(1946). She invokes § 1332 jurisdiction when she
presents a claim between parties of diverse citizenship that
exceeds the required jurisdictional amount, currently $75,
000. See § 1332(a).
Arbaugh v. Y&H Corp., 546 U.S. 500, 513 (2006).
(internal footnote omitted). “[T]he party invoking
federal jurisdiction bears the burden of demonstrating its
existence.” See Hart v. FedEx Ground Pkg.
Sys. Inc., 457 F.3d 675, 679 (7th Cir. 2006).
Court has already determined that Mr. Hauke has failed to
state a claim under the Sixth Amendment and dismissed that
claim. While Mr. Hauke's allegations might also be
understood to allege state law claims, such as legal
malpractice, there is no other allegation of conduct which
could support the existence of federal question jurisdiction.
See Williams v. Aztar Ind. Gaming Corp., 351 F.3d
294, 298 (7th Cir. 2003) (explaining federal courts may
exercise federal-question jurisdiction when a plaintiff's
right to relief is created by or depends on a federal statute
or constitutional provision). Similarly, there is no
allegation of diversity of citizenship. See Denlinger v.
Brennan, 87 F.3d 214, 217 (7th Cir. 1996) (holding that
failure to include allegations of citizenship requires
dismissal of complaint based on diversity jurisdiction).
Further, because the federal claim fails to state a claim
upon which relief may be granted, Mr. Mackey may not rely on
the Court's supplemental jurisdiction to entertain his
state-law malpractice claim. See 42 U.S.C. §
short, the only federal claim the Court can identify has been
dismissed and without a pending federal claim, the Court does
not have jurisdiction over any related state law claim.
Accordingly, Mr. Hauke's complaint must be
dismissed. Mr. Hauke shall have
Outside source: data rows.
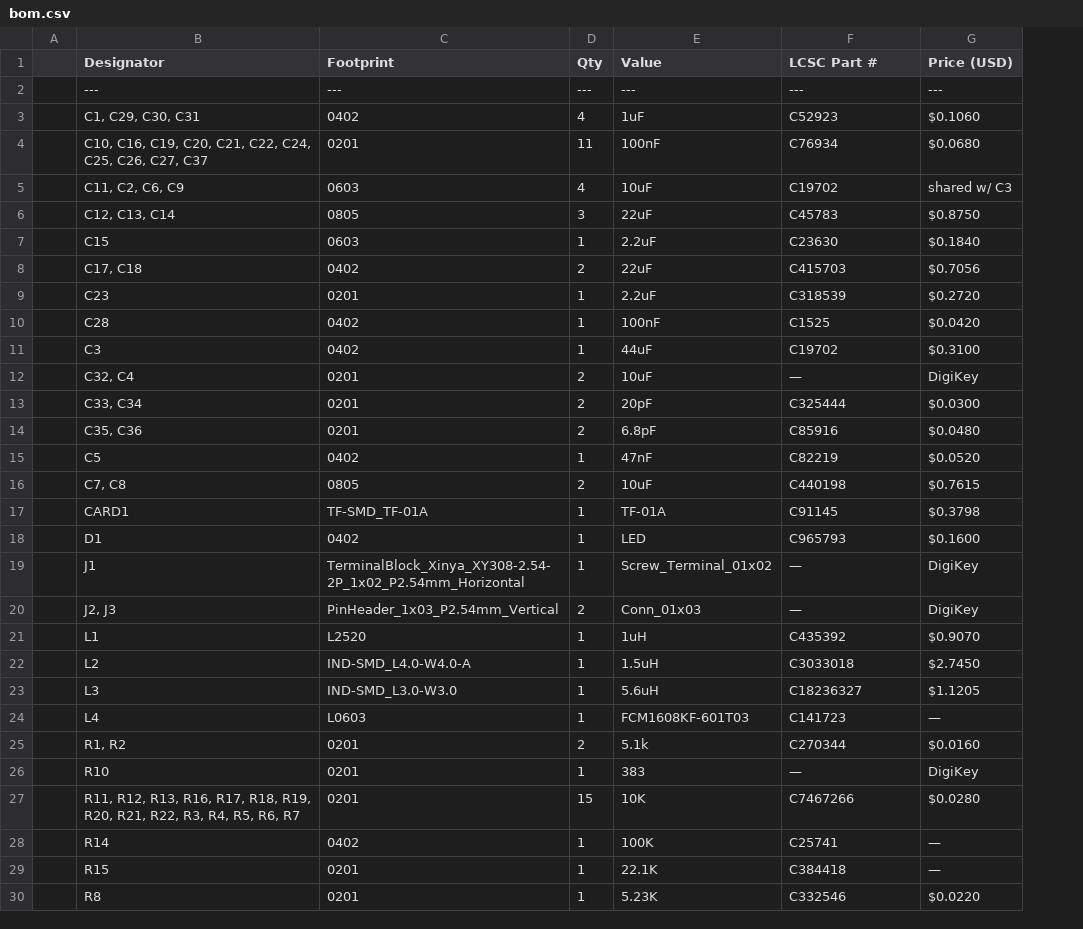
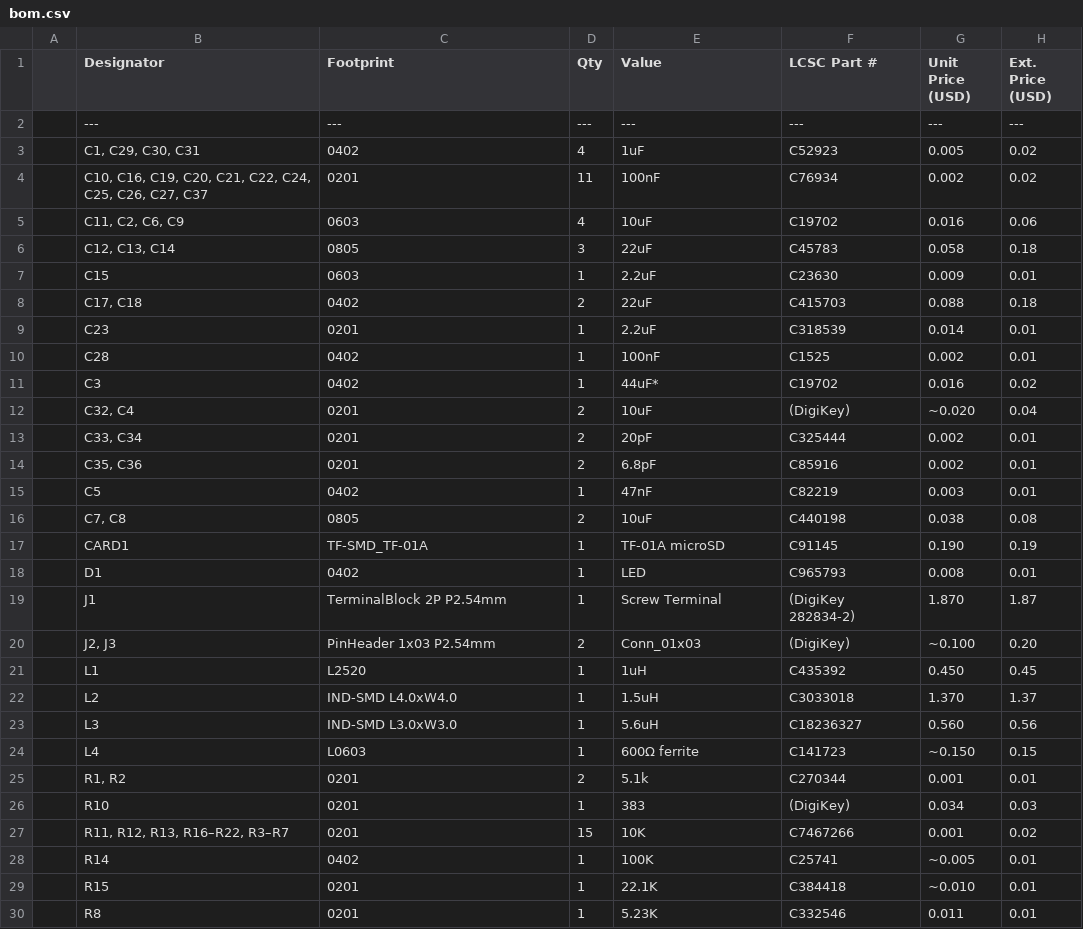
Before and after one commit to premvy/STM32-FlightController, a CSV file: production/bom.csv, drawn as a sheet; only a part is shown; removed rows and columns are numbered as before the commit, all else as after; the diff covers the shown part only; the diff names each change by its address in the sheet, - before the commit and + after, or states it on an @@ line.

Commit message:
Update bom.csv

```diff
--- a/production/bom.csv
+++ b/production/bom.csv
-column A, empty
+column A, empty
-column G (Price (USD)), rows 2-30: --- | $0.1060 | $0.0680 | shared w/ C3 | $0.8750 | $0.1840 | $0.7056 | $0.2720 | $0.0420 | $0.3100 | DigiKey | $0.0300 | $0.0480 | $0.0520 | $0.7615 | $0.3798 | $0.1600 | DigiKey | DigiKey | $0.9070 | $2.7450 | $1.1205 | — | $0.0160 | DigiKey | $0.0280 | — | — | $0.0220
+column G (Unit Price (USD)), rows 2-30: --- | 0.005 | 0.002 | 0.016 | 0.058 | 0.009 | 0.088 | 0.014 | 0.002 | 0.016 | ~0.020 | 0.002 | 0.002 | 0.003 | 0.038 | 0.190 | 0.008 | 1.870 | ~0.100 | 0.450 | 1.370 | 0.560 | ~0.150 | 0.001 | 0.034 | 0.001 | ~0.005 | ~0.010 | 0.011
+column H (Ext. Price (USD)), rows 2-30: --- | 0.02 | 0.02 | 0.06 | 0.18 | 0.01 | 0.18 | 0.01 | 0.01 | 0.02 | 0.04 | 0.01 | 0.01 | 0.01 | 0.08 | 0.19 | 0.01 | 1.87 | 0.20 | 0.45 | 1.37 | 0.56 | 0.15 | 0.01 | 0.03 | 0.02 | 0.01 | 0.01 | 0.01
-E11 (Value): 44uF
+E11 (Value): 44uF*
-F12 (LCSC Part #): —
+F12 (LCSC Part #): (DigiKey)
-E17 (Value): TF-01A
+E17 (Value): TF-01A microSD
-C19 (Footprint): TerminalBlock_Xinya_XY308-2.54-2P_1x02_P2.54mm_Horizontal
+C19 (Footprint): TerminalBlock 2P P2.54mm
-E19 (Value): Screw_Terminal_01x02
+E19 (Value): Screw Terminal
-F19 (LCSC Part #): —
+F19 (LCSC Part #): (DigiKey 282834-2)
-C20 (Footprint): PinHeader_1x03_P2.54mm_Vertical
+C20 (Footprint): PinHeader 1x03 P2.54mm
-F20 (LCSC Part #): —
+F20 (LCSC Part #): (DigiKey)
-C22 (Footprint): IND-SMD_L4.0-W4.0-A
+C22 (Footprint): IND-SMD L4.0xW4.0
-C23 (Footprint): IND-SMD_L3.0-W3.0
+C23 (Footprint): IND-SMD L3.0xW3.0
-E24 (Value): FCM1608KF-601T03
+E24 (Value): 600Ω ferrite
-F26 (LCSC Part #): —
+F26 (LCSC Part #): (DigiKey)
-B27 (Designator): …R12, R13, R16, R17, R18, R19, R20, R21, R22, R3, R4, R5, R6, R7
+B27 (Designator): …R12, R13, R16–R22, R3–R7
```
Also changed, not shown: 3 added rows and 15 edited cells elsewhere in this file.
through September 14, 2018, in which to show
cause why Judgment consistent with this Entry should not
issue. See Luevano v. Wal-Mart Stores, Inc., 722
F.3d 1014, 1022 (7th Cir. 2013) (“Without at least an
opportunity to amend or to respond to an order to show cause,
an IFP applicant's case could be tossed out of court
without giving the applicant any timely notice or opportunity
to be heard to clarify, contest, or simply request leave to